### [EXERCISE DIRECTIONS]
Apart from any images, the entries are to be output exactly.

(Front-end code edit data)
------------------------------------------------------------------------

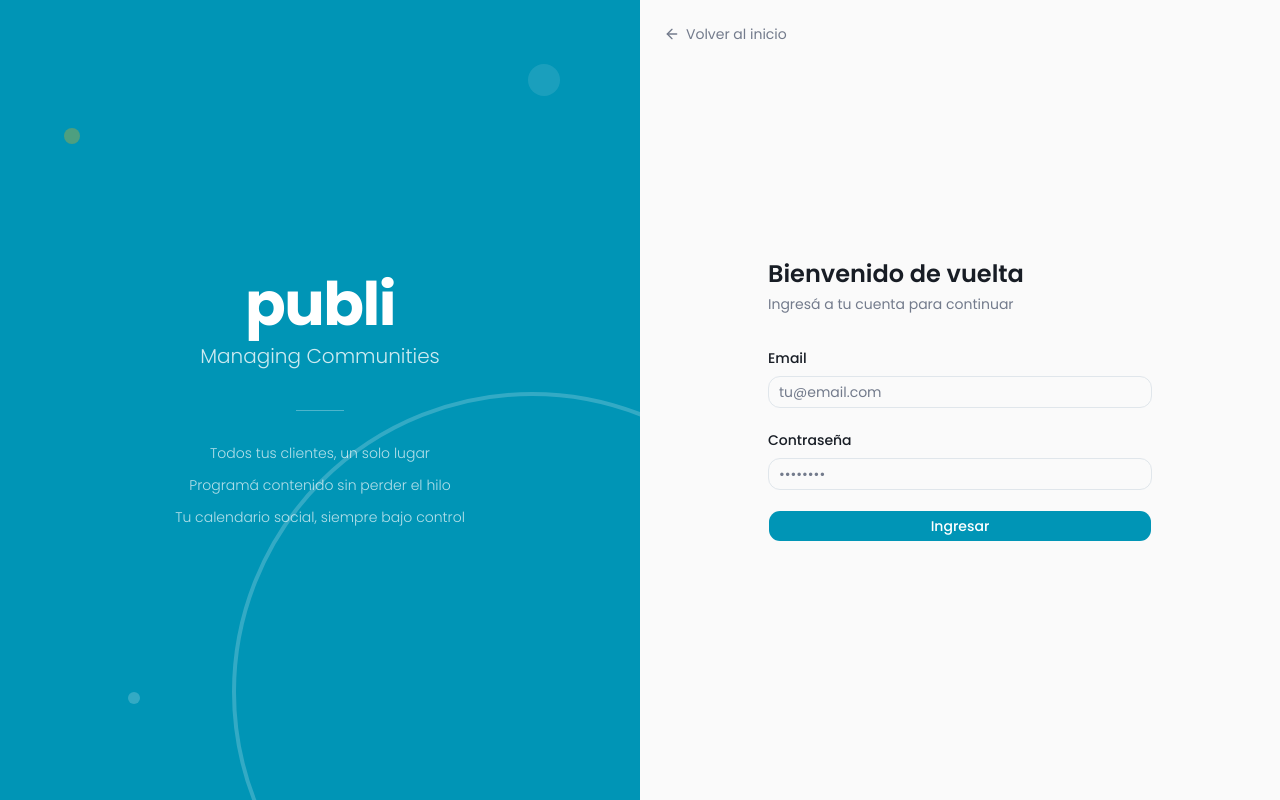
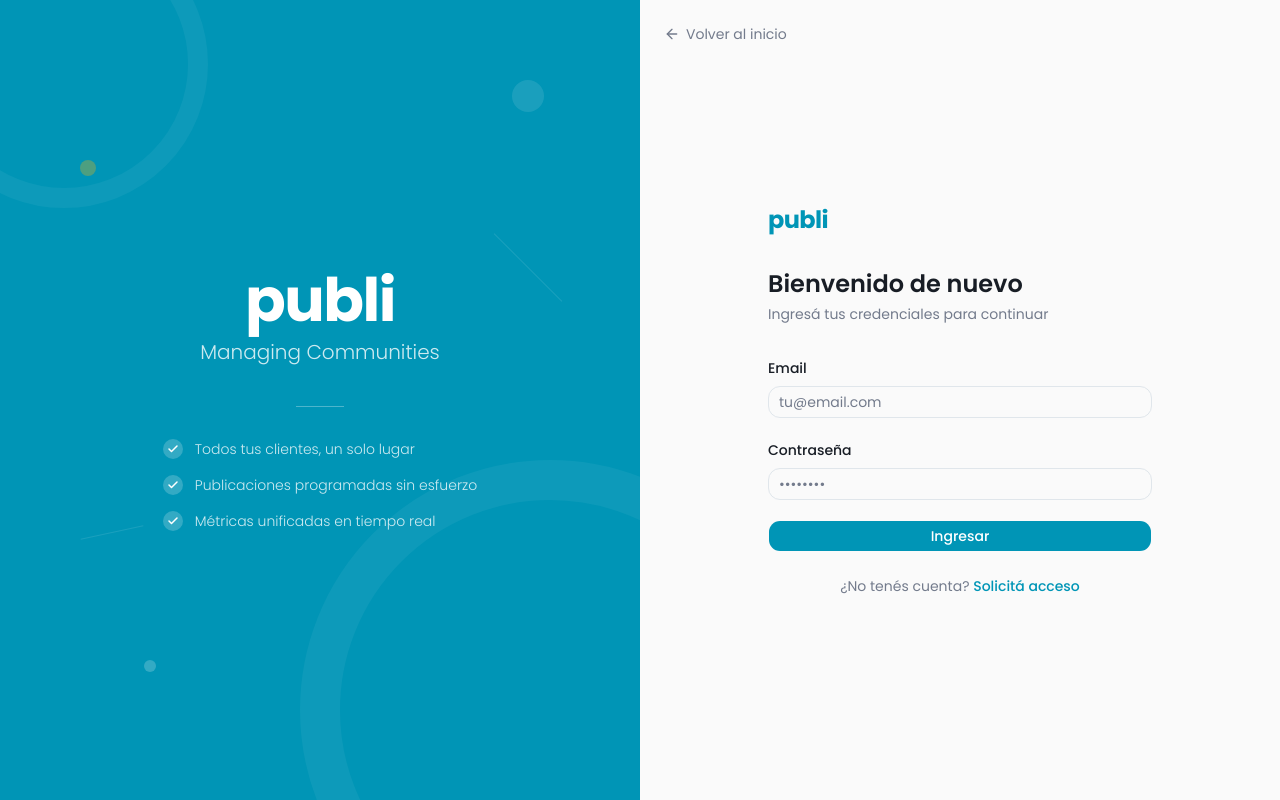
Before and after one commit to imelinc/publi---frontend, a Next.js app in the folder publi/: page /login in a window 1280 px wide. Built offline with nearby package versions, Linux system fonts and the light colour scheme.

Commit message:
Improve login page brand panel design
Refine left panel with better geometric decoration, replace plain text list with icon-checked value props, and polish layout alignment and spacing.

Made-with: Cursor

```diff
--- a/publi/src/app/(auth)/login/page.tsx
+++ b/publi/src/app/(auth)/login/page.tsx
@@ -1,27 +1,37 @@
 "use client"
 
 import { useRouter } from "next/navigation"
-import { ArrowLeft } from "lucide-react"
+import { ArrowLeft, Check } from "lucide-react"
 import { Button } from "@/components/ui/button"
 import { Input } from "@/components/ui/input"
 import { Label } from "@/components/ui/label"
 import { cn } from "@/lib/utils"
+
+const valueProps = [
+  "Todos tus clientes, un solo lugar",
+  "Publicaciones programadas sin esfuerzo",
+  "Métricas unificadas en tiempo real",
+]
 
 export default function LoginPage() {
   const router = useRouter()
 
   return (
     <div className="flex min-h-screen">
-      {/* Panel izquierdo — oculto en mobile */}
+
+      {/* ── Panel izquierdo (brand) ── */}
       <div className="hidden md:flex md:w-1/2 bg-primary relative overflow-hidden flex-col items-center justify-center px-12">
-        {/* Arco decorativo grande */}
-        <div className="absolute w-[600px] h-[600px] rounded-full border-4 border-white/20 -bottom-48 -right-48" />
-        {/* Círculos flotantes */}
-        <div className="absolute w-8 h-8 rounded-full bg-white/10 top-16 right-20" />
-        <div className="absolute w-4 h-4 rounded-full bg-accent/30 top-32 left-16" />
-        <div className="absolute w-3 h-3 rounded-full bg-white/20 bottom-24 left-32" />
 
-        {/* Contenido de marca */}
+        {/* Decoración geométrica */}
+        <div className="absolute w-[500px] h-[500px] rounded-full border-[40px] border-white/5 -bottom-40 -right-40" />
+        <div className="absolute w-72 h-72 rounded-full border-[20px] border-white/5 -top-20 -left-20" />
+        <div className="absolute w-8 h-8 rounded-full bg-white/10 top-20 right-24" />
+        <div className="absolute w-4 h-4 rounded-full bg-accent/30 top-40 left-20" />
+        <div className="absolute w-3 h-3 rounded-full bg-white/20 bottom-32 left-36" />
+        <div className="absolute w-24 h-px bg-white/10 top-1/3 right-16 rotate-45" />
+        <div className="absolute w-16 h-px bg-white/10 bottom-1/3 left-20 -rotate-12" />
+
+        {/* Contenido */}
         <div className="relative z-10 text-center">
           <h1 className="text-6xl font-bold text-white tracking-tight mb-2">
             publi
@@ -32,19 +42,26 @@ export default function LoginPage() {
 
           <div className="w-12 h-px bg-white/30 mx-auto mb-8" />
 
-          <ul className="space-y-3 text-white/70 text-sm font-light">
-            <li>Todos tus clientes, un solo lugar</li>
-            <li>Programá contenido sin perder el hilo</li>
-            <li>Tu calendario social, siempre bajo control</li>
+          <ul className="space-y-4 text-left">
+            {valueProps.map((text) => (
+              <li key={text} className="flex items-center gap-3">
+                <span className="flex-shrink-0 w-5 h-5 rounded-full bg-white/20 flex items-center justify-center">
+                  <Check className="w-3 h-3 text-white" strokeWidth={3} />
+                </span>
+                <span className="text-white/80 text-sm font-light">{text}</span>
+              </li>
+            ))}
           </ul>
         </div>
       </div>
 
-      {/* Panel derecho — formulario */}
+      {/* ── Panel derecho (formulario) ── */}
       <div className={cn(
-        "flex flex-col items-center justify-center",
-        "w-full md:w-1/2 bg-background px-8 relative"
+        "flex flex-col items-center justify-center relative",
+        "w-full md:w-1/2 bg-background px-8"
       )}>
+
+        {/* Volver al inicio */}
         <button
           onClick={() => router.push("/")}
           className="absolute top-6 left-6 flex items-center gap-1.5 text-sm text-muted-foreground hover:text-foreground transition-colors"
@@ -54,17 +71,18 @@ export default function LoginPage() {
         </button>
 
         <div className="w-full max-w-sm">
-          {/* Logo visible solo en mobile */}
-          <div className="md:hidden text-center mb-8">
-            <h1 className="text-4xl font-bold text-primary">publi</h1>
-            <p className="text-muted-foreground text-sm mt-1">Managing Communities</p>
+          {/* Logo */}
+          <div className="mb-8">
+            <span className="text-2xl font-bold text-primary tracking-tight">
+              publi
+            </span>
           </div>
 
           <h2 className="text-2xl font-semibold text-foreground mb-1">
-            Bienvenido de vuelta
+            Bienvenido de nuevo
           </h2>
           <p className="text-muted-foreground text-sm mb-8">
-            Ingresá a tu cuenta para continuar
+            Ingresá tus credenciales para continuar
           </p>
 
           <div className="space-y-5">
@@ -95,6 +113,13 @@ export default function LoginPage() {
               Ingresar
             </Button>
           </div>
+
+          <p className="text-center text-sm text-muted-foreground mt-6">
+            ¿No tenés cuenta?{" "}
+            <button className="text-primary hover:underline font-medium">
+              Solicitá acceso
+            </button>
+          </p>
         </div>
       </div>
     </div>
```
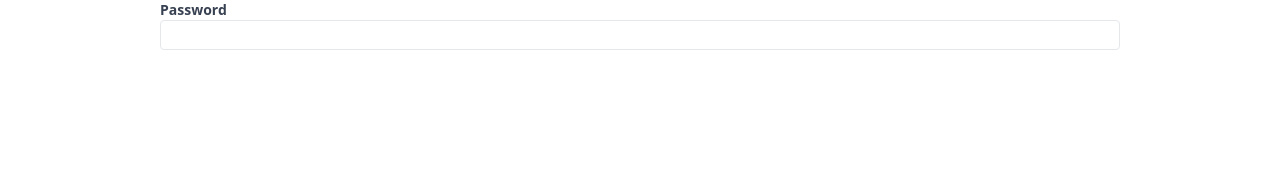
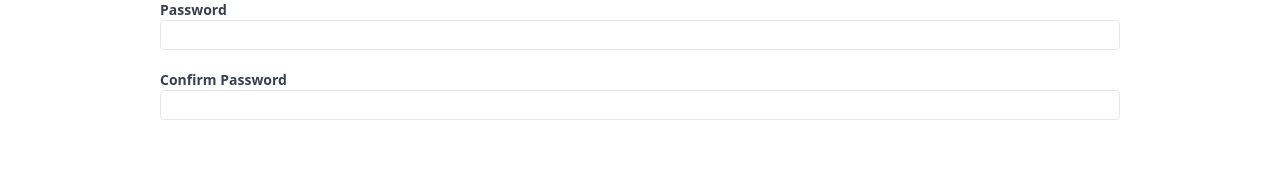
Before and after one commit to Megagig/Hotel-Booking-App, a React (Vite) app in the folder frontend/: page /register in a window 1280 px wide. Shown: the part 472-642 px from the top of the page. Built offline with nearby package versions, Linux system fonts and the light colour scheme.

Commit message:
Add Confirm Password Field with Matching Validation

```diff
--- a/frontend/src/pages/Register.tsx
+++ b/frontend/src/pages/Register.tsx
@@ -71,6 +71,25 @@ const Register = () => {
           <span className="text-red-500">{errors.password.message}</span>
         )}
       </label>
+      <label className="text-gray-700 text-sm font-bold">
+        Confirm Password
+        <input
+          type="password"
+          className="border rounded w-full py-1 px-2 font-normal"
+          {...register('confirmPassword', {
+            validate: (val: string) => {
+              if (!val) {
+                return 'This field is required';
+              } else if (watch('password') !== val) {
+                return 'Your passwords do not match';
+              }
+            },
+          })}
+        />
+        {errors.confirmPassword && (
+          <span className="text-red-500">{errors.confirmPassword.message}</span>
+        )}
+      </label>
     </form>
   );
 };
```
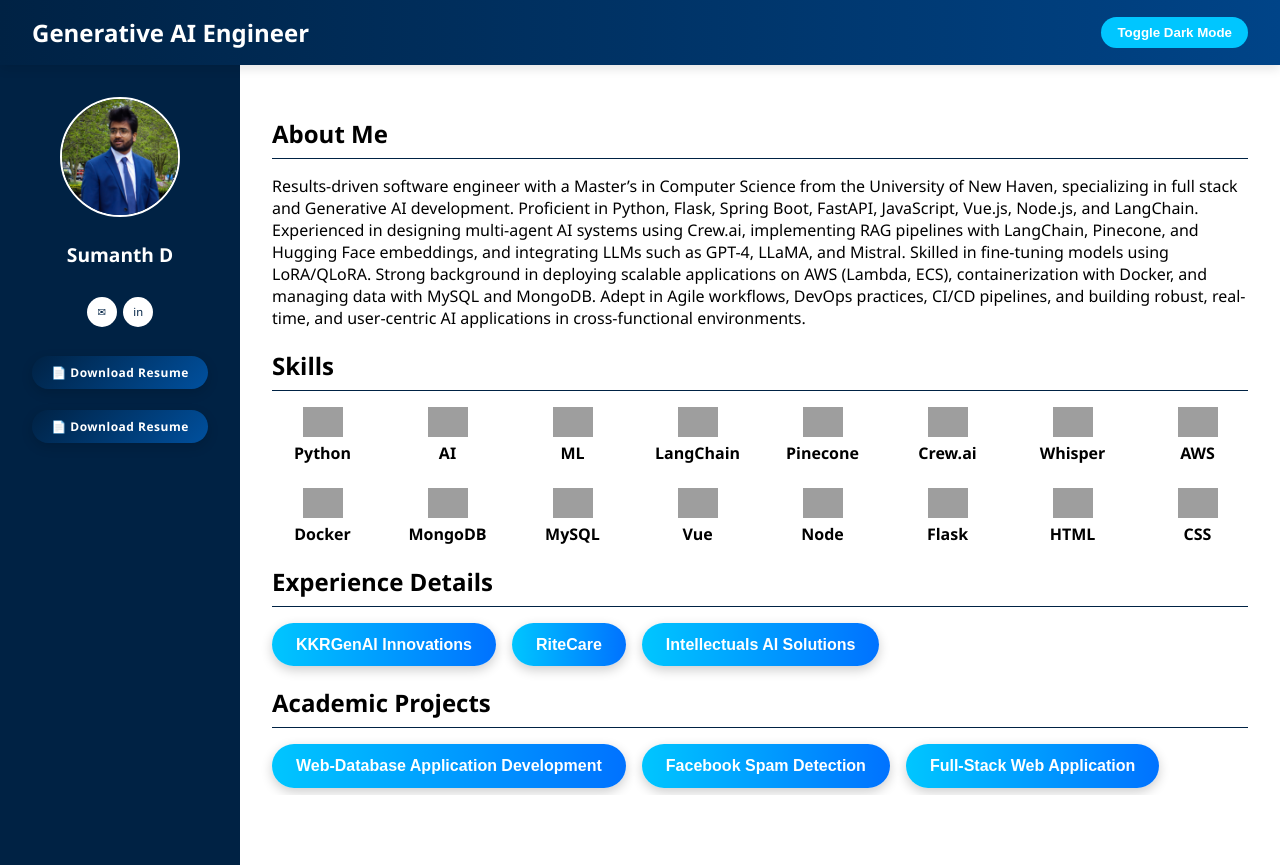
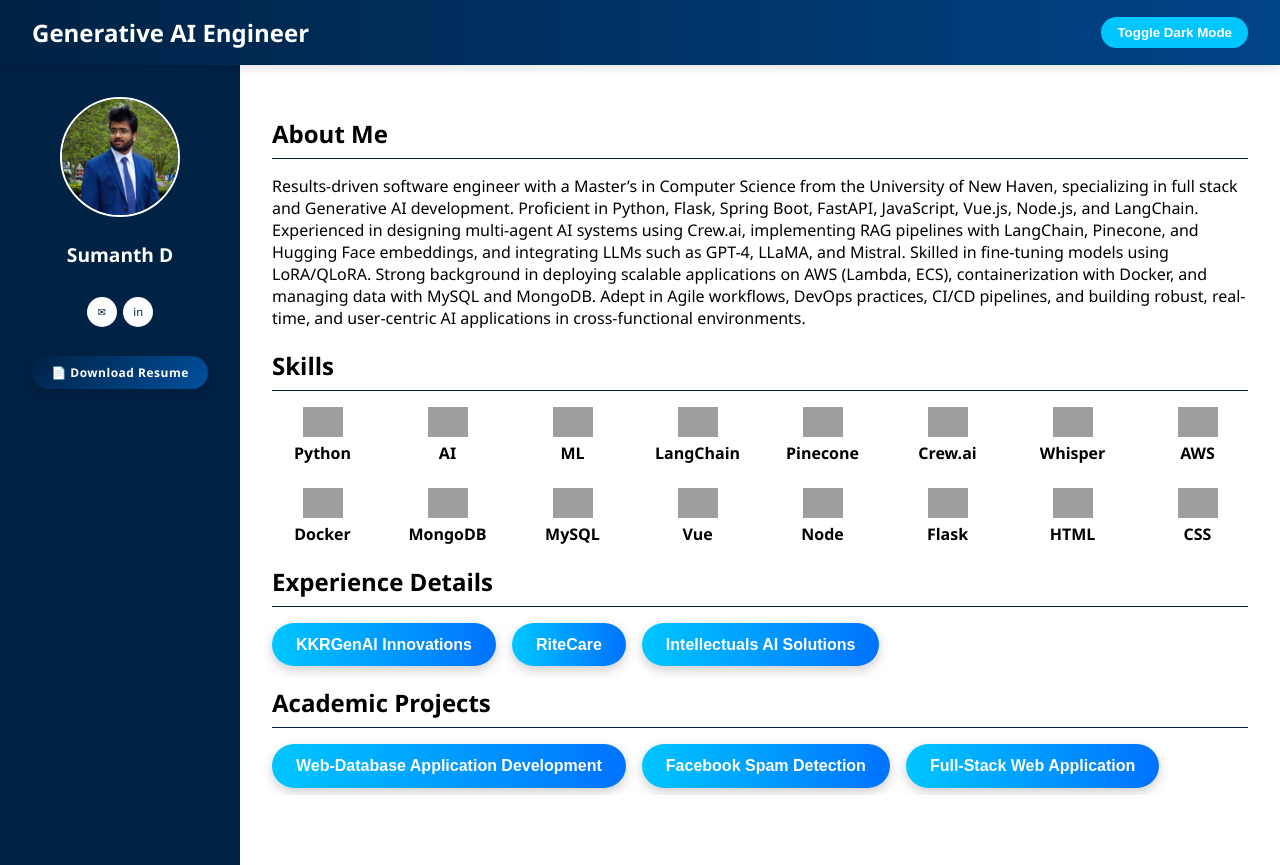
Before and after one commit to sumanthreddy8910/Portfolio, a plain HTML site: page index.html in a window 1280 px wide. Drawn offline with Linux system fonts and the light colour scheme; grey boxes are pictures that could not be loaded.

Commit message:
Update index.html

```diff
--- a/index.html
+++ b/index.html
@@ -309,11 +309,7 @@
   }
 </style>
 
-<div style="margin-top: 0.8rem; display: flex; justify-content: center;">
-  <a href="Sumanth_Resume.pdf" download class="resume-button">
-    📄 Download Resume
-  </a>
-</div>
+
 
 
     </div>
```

------------------------------------------------------------------------

### [RESPONSE BELOW]
Before and after one commit to imelinc/publi---frontend, a Next.js app in the folder publi/: page /login in a window 1280 px wide. Built offline with nearby package versions, Linux system fonts and the light colour scheme.

Commit message:
Improve login page brand panel design
Refine left panel with better geometric decoration, replace plain text list with icon-checked value props, and polish layout alignment and spacing.

Made-with: Cursor

```diff
--- a/publi/src/app/(auth)/login/page.tsx
+++ b/publi/src/app/(auth)/login/page.tsx
@@ -1,27 +1,37 @@
 "use client"
 
 import { useRouter } from "next/navigation"
-import { ArrowLeft } from "lucide-react"
+import { ArrowLeft, Check } from "lucide-react"
 import { Button } from "@/components/ui/button"
 import { Input } from "@/components/ui/input"
 import { Label } from "@/components/ui/label"
 import { cn } from "@/lib/utils"
+
+const valueProps = [
+  "Todos tus clientes, un solo lugar",
+  "Publicaciones programadas sin esfuerzo",
+  "Métricas unificadas en tiempo real",
+]
 
 export default function LoginPage() {
   const router = useRouter()
 
   return (
     <div className="flex min-h-screen">
-      {/* Panel izquierdo — oculto en mobile */}
+
+      {/* ── Panel izquierdo (brand) ── */}
       <div className="hidden md:flex md:w-1/2 bg-primary relative overflow-hidden flex-col items-center justify-center px-12">
-        {/* Arco decorativo grande */}
-        <div className="absolute w-[600px] h-[600px] rounded-full border-4 border-white/20 -bottom-48 -right-48" />
-        {/* Círculos flotantes */}
-        <div className="absolute w-8 h-8 rounded-full bg-white/10 top-16 right-20" />
-        <div className="absolute w-4 h-4 rounded-full bg-accent/30 top-32 left-16" />
-        <div className="absolute w-3 h-3 rounded-full bg-white/20 bottom-24 left-32" />
 
-        {/* Contenido de marca */}
+        {/* Decoración geométrica */}
+        <div className="absolute w-[500px] h-[500px] rounded-full border-[40px] border-white/5 -bottom-40 -right-40" />
+        <div className="absolute w-72 h-72 rounded-full border-[20px] border-white/5 -top-20 -left-20" />
+        <div className="absolute w-8 h-8 rounded-full bg-white/10 top-20 right-24" />
+        <div className="absolute w-4 h-4 rounded-full bg-accent/30 top-40 left-20" />
+        <div className="absolute w-3 h-3 rounded-full bg-white/20 bottom-32 left-36" />
+        <div className="absolute w-24 h-px bg-white/10 top-1/3 right-16 rotate-45" />
+        <div className="absolute w-16 h-px bg-white/10 bottom-1/3 left-20 -rotate-12" />
+
+        {/* Contenido */}
         <div className="relative z-10 text-center">
           <h1 className="text-6xl font-bold text-white tracking-tight mb-2">
             publi
@@ -32,19 +42,26 @@ export default function LoginPage() {
 
           <div className="w-12 h-px bg-white/30 mx-auto mb-8" />
 
-          <ul className="space-y-3 text-white/70 text-sm font-light">
-            <li>Todos tus clientes, un solo lugar</li>
-            <li>Programá contenido sin perder el hilo</li>
-            <li>Tu calendario social, siempre bajo control</li>
+          <ul className="space-y-4 text-left">
+            {valueProps.map((text) => (
+              <li key={text} className="flex items-center gap-3">
+                <span className="flex-shrink-0 w-5 h-5 rounded-full bg-white/20 flex items-center justify-center">
+                  <Check className="w-3 h-3 text-white" strokeWidth={3} />
+                </span>
+                <span className="text-white/80 text-sm font-light">{text}</span>
+              </li>
+            ))}
           </ul>
         </div>
       </div>
 
-      {/* Panel derecho — formulario */}
+      {/* ── Panel derecho (formulario) ── */}
       <div className={cn(
-        "flex flex-col items-center justify-center",
-        "w-full md:w-1/2 bg-background px-8 relative"
+        "flex flex-col items-center justify-center relative",
+        "w-full md:w-1/2 bg-background px-8"
       )}>
+
+        {/* Volver al inicio */}
         <button
           onClick={() => router.push("/")}
           className="absolute top-6 left-6 flex items-center gap-1.5 text-sm text-muted-foreground hover:text-foreground transition-colors"
@@ -54,17 +71,18 @@ export default function LoginPage() {
         </button>
 
         <div className="w-full max-w-sm">
-          {/* Logo visible solo en mobile */}
-          <div className="md:hidden text-center mb-8">
-            <h1 className="text-4xl font-bold text-primary">publi</h1>
-            <p className="text-muted-foreground text-sm mt-1">Managing Communities</p>
+          {/* Logo */}
+          <div className="mb-8">
+            <span className="text-2xl font-bold text-primary tracking-tight">
+              publi
+            </span>
           </div>
 
           <h2 className="text-2xl font-semibold text-foreground mb-1">
-            Bienvenido de vuelta
+            Bienvenido de nuevo
           </h2>
           <p className="text-muted-foreground text-sm mb-8">
-            Ingresá a tu cuenta para continuar
+            Ingresá tus credenciales para continuar
           </p>
 
           <div className="space-y-5">
@@ -95,6 +113,13 @@ export default function LoginPage() {
               Ingresar
             </Button>
           </div>
+
+          <p className="text-center text-sm text-muted-foreground mt-6">
+            ¿No tenés cuenta?{" "}
+            <button className="text-primary hover:underline font-medium">
+              Solicitá acceso
+            </button>
+          </p>
         </div>
       </div>
     </div>
```
Before and after one commit to Megagig/Hotel-Booking-App, a React (Vite) app in the folder frontend/: page /register in a window 1280 px wide. Shown: the part 472-642 px from the top of the page. Built offline with nearby package versions, Linux system fonts and the light colour scheme.

Commit message:
Add Confirm Password Field with Matching Validation

```diff
--- a/frontend/src/pages/Register.tsx
+++ b/frontend/src/pages/Register.tsx
@@ -71,6 +71,25 @@ const Register = () => {
           <span className="text-red-500">{errors.password.message}</span>
         )}
       </label>
+      <label className="text-gray-700 text-sm font-bold">
+        Confirm Password
+        <input
+          type="password"
+          className="border rounded w-full py-1 px-2 font-normal"
+          {...register('confirmPassword', {
+            validate: (val: string) => {
+              if (!val) {
+                return 'This field is required';
+              } else if (watch('password') !== val) {
+                return 'Your passwords do not match';
+              }
+            },
+          })}
+        />
+        {errors.confirmPassword && (
+          <span className="text-red-500">{errors.confirmPassword.message}</span>
+        )}
+      </label>
     </form>
   );
 };
```
Before and after one commit to sumanthreddy8910/Portfolio, a plain HTML site: page index.html in a window 1280 px wide. Drawn offline with Linux system fonts and the light colour scheme; grey boxes are pictures that could not be loaded.

Commit message:
Update index.html

```diff
--- a/index.html
+++ b/index.html
@@ -309,11 +309,7 @@
   }
 </style>
 
-<div style="margin-top: 0.8rem; display: flex; justify-content: center;">
-  <a href="Sumanth_Resume.pdf" download class="resume-button">
-    📄 Download Resume
-  </a>
-</div>
+
 
 
     </div>
```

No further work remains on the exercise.